FROM Pilling to Warton, from Blackpool to Garstang, a good deal of research is being done across the Fylde, which would be of great interest to all local historians in the area.
And that has led to the Fylde History Network – which has brought together a system for liaising and communicating between the dozen or so local history societies and the various local historians – including several Memory Lane contributors – with their wide range of interests and research.
But, as the inaugural meeting discussed, where exactly are the boundaries of the Fylde – ignoring current local authority lines adhered to by Blackpool, Fylde and Wyre. Is Over Wyre part of the Fylde? And what about Amounderness? In the Domesday survey this stretched as far east as Ribchester.
Much has happened in the past 14 months since the get-together and the network is staging A Local History Day this Saturday, in Staining, with a wide range of historical topics and speakers.
Christine Storey, a co-founder of the network, with Peter and Maureen Shakeshaft, will be one of the speakers, with her subject Aspects of Poulton.

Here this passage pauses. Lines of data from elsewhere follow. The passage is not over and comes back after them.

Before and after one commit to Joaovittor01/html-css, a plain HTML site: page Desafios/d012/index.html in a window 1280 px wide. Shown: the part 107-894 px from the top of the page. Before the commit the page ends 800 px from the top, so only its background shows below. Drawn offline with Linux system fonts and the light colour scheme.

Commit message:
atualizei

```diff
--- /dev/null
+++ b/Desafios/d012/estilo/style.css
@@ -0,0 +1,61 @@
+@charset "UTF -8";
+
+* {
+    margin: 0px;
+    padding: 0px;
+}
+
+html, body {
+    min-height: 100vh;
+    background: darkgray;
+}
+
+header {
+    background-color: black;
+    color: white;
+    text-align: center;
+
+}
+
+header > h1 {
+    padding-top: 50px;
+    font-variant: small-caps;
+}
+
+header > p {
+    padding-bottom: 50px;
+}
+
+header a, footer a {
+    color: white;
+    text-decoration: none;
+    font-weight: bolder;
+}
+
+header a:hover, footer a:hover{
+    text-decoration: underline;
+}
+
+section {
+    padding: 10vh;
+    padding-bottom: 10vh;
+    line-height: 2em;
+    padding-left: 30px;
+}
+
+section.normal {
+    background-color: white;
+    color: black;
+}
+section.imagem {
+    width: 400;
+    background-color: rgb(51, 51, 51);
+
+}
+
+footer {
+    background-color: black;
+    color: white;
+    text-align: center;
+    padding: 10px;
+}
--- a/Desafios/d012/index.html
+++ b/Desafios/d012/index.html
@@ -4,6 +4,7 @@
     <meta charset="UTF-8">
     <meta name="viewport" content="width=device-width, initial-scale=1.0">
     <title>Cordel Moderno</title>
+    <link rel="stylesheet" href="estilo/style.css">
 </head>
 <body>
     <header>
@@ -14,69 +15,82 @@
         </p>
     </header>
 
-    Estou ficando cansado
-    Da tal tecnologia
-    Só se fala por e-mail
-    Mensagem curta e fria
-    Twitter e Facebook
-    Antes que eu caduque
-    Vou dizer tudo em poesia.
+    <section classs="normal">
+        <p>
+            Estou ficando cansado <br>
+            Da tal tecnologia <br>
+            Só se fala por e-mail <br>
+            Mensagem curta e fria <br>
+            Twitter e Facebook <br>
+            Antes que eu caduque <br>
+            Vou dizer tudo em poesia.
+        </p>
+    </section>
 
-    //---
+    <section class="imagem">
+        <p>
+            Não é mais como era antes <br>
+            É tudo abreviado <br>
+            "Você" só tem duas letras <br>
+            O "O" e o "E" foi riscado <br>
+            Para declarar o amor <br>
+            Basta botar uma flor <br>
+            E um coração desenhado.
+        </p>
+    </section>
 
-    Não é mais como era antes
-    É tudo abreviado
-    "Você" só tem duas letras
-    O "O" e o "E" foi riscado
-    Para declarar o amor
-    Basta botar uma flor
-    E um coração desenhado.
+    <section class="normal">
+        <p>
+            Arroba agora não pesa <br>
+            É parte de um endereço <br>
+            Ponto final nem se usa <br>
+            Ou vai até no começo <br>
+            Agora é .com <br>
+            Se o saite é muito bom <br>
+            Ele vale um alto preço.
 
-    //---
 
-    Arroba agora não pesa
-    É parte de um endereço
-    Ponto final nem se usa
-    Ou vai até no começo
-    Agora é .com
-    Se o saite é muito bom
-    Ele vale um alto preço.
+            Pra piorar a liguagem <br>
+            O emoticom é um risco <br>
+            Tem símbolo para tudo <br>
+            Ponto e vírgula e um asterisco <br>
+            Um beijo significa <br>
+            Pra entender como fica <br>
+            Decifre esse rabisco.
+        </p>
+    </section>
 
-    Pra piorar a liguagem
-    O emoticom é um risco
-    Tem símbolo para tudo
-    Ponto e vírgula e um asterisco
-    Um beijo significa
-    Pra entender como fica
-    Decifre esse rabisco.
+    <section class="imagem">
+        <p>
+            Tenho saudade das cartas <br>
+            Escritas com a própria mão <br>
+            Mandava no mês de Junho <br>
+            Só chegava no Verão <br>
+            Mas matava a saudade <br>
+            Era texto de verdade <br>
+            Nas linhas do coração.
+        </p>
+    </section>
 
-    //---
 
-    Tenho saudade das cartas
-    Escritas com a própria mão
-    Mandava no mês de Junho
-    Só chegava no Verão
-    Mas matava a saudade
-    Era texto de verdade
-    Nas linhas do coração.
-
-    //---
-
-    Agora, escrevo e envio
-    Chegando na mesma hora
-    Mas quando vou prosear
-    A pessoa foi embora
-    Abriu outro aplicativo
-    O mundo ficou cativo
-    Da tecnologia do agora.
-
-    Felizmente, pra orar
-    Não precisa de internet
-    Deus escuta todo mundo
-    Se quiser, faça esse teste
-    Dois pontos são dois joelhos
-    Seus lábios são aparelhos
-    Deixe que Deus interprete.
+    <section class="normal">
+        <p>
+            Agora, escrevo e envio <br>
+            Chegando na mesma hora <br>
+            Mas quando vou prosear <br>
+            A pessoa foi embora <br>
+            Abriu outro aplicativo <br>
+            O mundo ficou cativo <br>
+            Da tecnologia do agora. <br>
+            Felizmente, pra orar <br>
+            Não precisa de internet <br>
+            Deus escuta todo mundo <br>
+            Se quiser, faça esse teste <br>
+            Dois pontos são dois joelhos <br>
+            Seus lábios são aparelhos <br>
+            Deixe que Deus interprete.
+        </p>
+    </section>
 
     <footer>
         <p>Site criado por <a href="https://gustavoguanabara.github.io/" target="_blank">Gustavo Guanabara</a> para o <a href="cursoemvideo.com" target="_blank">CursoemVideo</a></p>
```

A leading light in Poulton Historical Society and also the Lancashire Local History Federation, Christine says: “I began tracing my Lewtas family history in the 1970s, and soon realised I wanted to know more about Poulton where the family had lived for over 300 years.”
Retired teacher Margaret Croker, who will be talking about Fylde post or peg mills, says: “My curiosity about windmills was sparked when I came to live in ‘Windmill Land’ and my husband explained Allen Clarke’s exploration of the Fylde, describing the windmills, in 1916.
“I am currently looking back to the origins of windmills in England, the post or peg mills, and on William Yates map of 1786 there were 32 post mills on the Fylde.”
While most of these have disappeared, it is another kind of structure that interests Mike Coyle, a regional volunteer with the War Memorials Trust and a field worker for the UK National Inventory of War Memorials.
He is concerned with their protection, conservation and – at times – their rescue.
Mike says: “War memorials are lost to their communities at an alarming rate as churches, schools and workplaces close.”
And he will stress on Saturday: “War memorials don’t celebrate war, they represent the cost of war on families and communities, in real folk and real lives.”
Completing the line-up is Dick Gillingham, whose subject is Fleetwood: the first 12 years (1836 to 1847). Dick admits:
“From very early childhood, I have been fascinated by the unique atmosphere and history of my home town. I was drawing ships by the age of five and visiting Fleetwood Docks, where my father worked, from the same age.
“We had an inspirational primary school teacher at Chaucer Boys called Dorothy Bennett, and she helped to give me a lifelong interest in every aspect of the town’s history.”
Back to Christine, who says: “Everybody is welcome to come to A Local History Day this Saturday, and they can get full details by emailing me at firstname.lastname@example.org or ringing on (01253) 885167.
You can find more information about the network at http://www.fyldehistorynetwork.co.uk.